Dr. Rachel Nugent
Vice President, RTI International
North Carolina, USA
Rachel Nugent, PhD, has more than 30 years of experience in global development as a researcher, practitioner, and policy advisor to governments. She is Vice President and Director of the Center for Global NCDs at RTI International where she leads a team charged with providing policy analysis, implementation, and evaluation of cost-effective strategies to prevent and control global noncommunicable diseases (NCDs). RTI’s global NCD experts generate and translate new evidence to help guide global and national decision-making aimed at noncommunicable disease detection, prevention, and control. Dr. Nugent manages the Center’s capabilities including health economics and evaluation; communication and behavior change; epidemiology and survey research; establishment of disease and risk factor registries; and development of guidelines, care pathways, and medical technology applications for global NCDs.

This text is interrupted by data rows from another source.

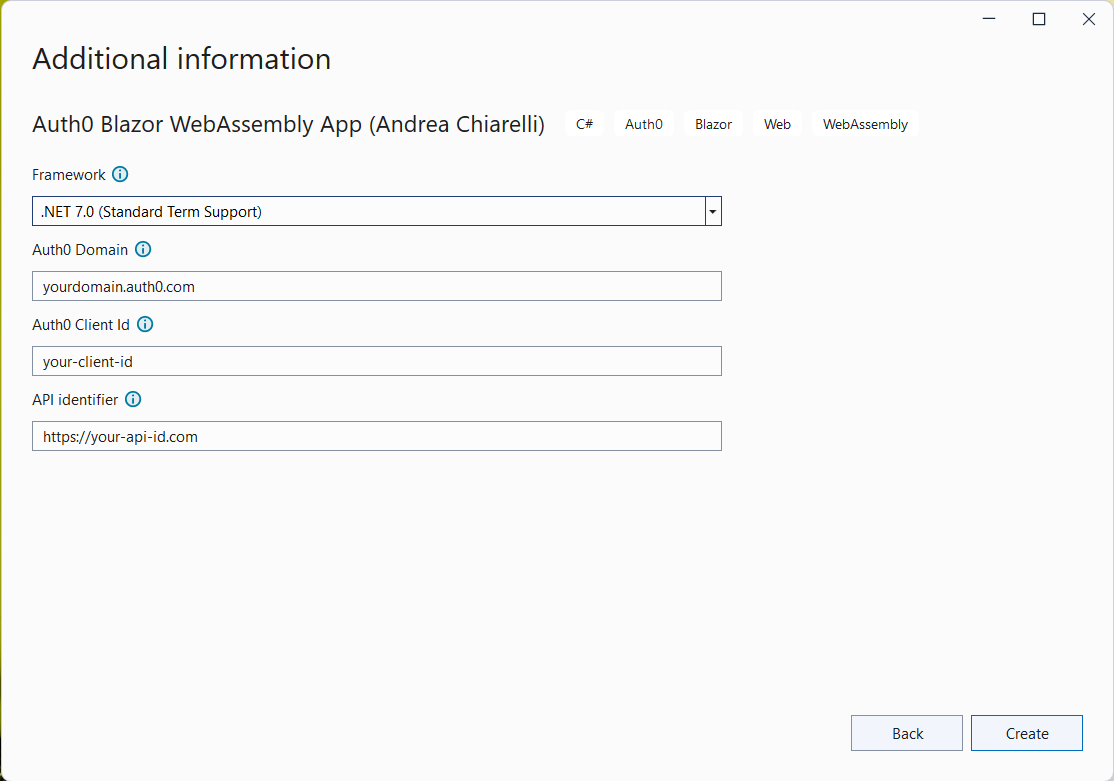
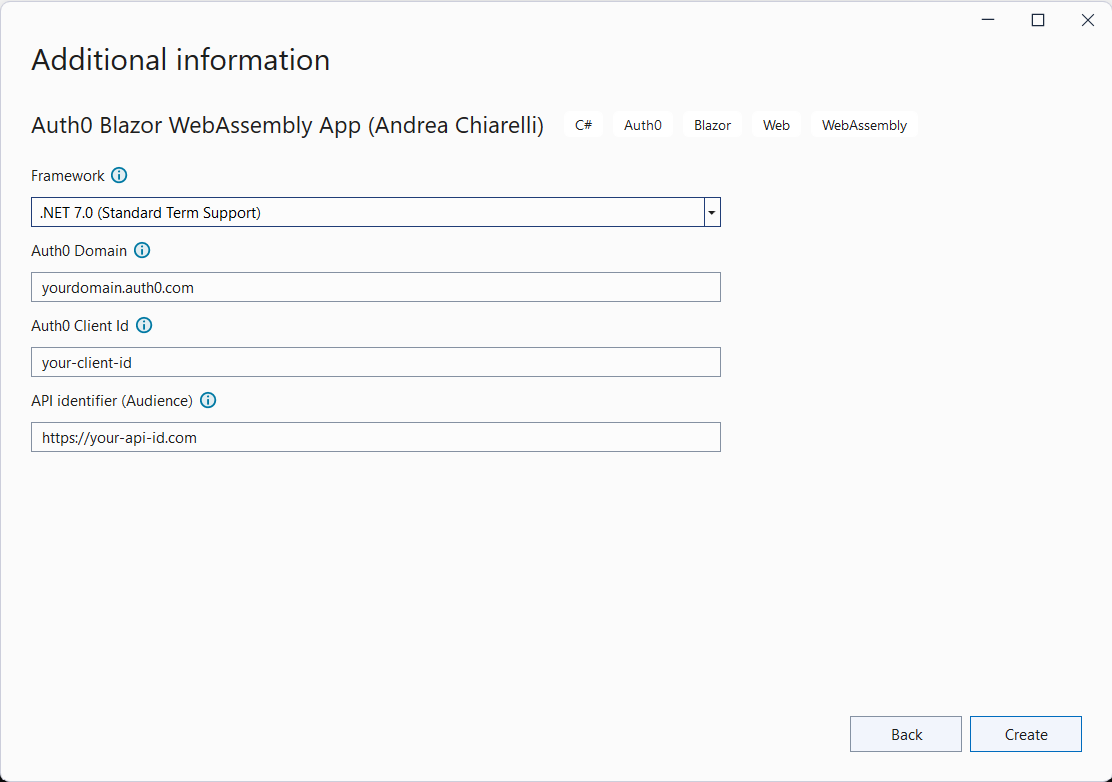
Convert 'api-id' option to 'audience'

diff --git a/docs/auth0blazorwasm.md b/docs/auth0blazorwasm.md
@@ -16,8 +16,8 @@ This will create a new Blazor WebAssembly application in the current folder. The
   The Auth0 domain associated with your tenant. The default value is `yourdomain.auth0.com`.
 - `--client-id`<br>
   The client id associated with your application. The default value is `your-client-id`.
-- `--api-id`<br>
-  The API identifier as defined in your Auth0 dashboard. The default value is `https://your-api-id.com`.
+- `--audience`<br>
+  The API identifier (audience) as defined in your Auth0 dashboard. The default value is `https://your-api-id.com`.
 - `-f` or `--framework`<br>
   Defines the target framework to use for the .NET project. Currently, the only possible value is `net7.0`, which is also the default value.
 

diff --git a/docs/auth0webapi.md b/docs/auth0webapi.md
@@ -14,8 +14,8 @@ This will create a new Web API application in the current folder. The following 
 
 - `--domain`<br>
   The Auth0 domain associated with your tenant. The default value is `yourdomain.auth0.com`.
-- `--api-id`<br>
-  The API identifier as defined in your Auth0 dashboard. The default value is `https://your-api-id.com`
+- `--audience`<br>
+  The API identifier (audience) as defined in your Auth0 dashboard. The default value is `https://your-api-id.com`
 - `-f` or `--framework`<br>
   Defines the target framework to use for the .NET project. Currently, the only possible value is `net7.0`, which is also the default value.
 - `--no-openaPI`<br>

Dr. Nugent led the Lancet Task Force on NCDs and Economics and is a member of the Lancet Commission on Women and Cancer, the Food System Economics Commission, co-chairs the Steering Group of the Coalition for Access to NCD Medicines and Supplies and serves in numerous advisory positions. She formerly served as a member of the U.S. Institute of Medicine Committee on Economic Evaluation, the International Expert Group for the Global Nutrition Report, the External Advisory Committee of the NCD Alliance and Children’s Heartlink. Dr. Nugent’s interests include the economic benefits of controlling antimicrobial resistance. She was the lead author and chair of The Race Against Drug Resistance, a 2010 report from the Center for Global Development’s expert working group on global drug resistance. Previously, Dr. Nugent was an associate professor of global health at the University of Washington and director and principal investigator of the Disease Control Priorities Network. She is affiliate associate professor at the University of Washington Department of Global Health. She previously worked at the Center for Global Development, the Population Reference Bureau, the Fogarty International Center of NIH, and the Food and Agriculture Organization of the United Nations.